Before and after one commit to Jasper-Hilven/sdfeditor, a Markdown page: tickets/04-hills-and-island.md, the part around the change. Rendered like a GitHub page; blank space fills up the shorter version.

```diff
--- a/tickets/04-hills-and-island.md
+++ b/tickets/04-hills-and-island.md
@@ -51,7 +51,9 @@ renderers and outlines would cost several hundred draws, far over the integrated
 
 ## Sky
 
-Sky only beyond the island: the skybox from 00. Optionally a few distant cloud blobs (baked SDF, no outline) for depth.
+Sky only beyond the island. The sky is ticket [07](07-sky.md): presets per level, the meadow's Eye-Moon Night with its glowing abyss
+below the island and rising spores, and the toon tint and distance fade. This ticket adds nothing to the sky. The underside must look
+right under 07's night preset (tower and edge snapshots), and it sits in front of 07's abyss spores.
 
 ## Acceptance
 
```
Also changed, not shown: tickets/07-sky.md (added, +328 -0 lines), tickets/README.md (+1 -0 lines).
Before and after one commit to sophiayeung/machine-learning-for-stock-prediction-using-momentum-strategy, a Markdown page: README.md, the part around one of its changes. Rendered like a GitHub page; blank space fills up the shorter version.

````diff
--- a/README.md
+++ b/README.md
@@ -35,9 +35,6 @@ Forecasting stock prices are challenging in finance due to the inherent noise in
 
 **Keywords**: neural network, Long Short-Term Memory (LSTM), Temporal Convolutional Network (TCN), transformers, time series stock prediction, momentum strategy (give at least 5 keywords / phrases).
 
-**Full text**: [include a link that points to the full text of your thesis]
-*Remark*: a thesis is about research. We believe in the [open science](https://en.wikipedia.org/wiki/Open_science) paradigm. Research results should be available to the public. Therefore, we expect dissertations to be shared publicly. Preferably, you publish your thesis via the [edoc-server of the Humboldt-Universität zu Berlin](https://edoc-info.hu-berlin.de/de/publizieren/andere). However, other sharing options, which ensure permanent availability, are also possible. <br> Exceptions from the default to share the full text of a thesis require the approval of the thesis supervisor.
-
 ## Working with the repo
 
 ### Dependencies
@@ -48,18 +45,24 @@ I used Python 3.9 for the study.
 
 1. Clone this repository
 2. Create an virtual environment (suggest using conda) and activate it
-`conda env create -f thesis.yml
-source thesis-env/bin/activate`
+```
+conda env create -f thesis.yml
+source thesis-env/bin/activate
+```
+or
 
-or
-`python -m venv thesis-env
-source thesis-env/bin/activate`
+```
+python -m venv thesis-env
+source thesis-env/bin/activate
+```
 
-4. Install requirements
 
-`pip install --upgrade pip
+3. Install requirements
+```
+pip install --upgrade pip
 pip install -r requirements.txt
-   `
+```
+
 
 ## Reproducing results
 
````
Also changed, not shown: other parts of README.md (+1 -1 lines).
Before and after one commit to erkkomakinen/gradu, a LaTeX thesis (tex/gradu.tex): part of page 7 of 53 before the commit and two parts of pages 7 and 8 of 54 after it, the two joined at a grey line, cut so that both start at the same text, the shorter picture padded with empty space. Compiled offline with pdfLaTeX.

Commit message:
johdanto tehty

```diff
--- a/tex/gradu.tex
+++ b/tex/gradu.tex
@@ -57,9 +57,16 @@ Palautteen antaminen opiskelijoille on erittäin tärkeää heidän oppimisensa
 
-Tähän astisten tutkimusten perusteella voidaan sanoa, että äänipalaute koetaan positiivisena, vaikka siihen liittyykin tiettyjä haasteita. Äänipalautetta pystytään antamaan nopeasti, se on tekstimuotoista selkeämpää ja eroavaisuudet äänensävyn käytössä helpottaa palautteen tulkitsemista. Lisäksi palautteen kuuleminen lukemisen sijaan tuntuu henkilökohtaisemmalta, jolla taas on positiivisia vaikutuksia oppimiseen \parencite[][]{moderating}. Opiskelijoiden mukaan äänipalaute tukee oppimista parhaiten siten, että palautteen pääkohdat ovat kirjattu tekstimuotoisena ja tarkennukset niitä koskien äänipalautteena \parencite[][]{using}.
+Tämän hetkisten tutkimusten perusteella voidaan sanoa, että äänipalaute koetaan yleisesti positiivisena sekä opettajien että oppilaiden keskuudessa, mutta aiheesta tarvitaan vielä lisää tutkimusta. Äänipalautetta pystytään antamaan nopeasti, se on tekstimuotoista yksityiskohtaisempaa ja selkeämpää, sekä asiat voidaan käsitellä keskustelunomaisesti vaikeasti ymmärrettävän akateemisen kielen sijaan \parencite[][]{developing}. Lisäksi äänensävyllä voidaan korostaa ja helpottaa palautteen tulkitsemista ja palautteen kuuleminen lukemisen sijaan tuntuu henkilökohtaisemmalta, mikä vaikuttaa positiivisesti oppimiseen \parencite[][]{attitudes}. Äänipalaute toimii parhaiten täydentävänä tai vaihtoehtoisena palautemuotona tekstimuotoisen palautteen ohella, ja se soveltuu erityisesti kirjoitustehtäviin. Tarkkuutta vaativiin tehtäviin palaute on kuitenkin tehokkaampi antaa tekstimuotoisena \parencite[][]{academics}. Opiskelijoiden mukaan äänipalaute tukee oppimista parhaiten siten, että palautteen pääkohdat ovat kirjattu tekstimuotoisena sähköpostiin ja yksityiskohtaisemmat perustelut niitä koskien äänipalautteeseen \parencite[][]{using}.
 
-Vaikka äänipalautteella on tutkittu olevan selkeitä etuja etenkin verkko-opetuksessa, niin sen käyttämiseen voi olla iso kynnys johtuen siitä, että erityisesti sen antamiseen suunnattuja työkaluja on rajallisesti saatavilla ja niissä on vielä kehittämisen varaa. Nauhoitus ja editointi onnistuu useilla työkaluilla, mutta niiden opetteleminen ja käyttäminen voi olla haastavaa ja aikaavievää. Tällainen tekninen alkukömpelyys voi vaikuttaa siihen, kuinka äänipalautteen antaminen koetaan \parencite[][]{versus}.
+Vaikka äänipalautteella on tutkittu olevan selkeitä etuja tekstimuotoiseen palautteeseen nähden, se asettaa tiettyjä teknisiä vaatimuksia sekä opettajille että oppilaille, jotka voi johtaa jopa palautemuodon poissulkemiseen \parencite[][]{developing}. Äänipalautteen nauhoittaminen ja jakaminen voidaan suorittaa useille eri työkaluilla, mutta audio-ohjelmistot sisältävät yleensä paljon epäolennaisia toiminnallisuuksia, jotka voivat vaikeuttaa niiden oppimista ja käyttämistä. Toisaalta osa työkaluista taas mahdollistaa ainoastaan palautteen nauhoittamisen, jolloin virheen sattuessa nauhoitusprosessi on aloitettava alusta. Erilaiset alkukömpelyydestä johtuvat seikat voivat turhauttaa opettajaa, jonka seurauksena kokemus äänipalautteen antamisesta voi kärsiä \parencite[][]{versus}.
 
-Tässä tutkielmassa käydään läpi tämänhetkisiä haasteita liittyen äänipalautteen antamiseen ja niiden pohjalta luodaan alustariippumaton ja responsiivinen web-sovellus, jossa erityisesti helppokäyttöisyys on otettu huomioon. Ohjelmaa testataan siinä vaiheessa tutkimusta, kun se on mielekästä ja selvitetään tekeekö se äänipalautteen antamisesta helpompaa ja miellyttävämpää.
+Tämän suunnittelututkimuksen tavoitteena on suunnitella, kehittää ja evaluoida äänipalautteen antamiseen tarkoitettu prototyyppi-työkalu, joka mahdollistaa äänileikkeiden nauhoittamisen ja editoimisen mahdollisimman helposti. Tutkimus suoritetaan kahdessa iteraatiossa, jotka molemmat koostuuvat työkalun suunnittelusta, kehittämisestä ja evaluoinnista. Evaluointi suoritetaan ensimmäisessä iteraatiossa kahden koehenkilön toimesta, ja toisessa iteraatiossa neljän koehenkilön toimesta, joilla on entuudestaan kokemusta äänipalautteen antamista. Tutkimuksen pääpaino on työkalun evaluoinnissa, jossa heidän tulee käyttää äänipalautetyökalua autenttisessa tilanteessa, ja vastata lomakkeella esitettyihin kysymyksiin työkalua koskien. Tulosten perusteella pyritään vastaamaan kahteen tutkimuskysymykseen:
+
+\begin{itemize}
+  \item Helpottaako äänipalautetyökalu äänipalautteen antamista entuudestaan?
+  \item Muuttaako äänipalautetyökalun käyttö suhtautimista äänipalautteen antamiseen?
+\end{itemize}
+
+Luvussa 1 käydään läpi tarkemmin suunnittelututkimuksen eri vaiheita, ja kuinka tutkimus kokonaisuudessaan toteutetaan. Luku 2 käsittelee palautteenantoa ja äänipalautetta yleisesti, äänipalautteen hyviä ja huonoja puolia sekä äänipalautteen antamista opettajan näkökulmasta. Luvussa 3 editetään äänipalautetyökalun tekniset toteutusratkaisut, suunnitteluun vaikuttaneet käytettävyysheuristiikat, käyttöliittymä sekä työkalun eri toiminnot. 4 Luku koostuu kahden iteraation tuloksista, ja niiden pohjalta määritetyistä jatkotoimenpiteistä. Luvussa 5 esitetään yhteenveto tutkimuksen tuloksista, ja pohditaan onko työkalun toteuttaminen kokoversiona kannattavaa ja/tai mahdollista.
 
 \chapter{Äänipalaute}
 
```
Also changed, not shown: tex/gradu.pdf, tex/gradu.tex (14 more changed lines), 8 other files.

Task item:
Show all lines from the entries that hold "hills".

Exercise output:
Before and after one commit to Jasper-Hilven/sdfeditor, a Markdown page: tickets/04-hills-and-island.md, the part around the change. Rendered like a GitHub page; blank space fills up the shorter version.
--- a/tickets/04-hills-and-island.md
+++ b/tickets/04-hills-and-island.md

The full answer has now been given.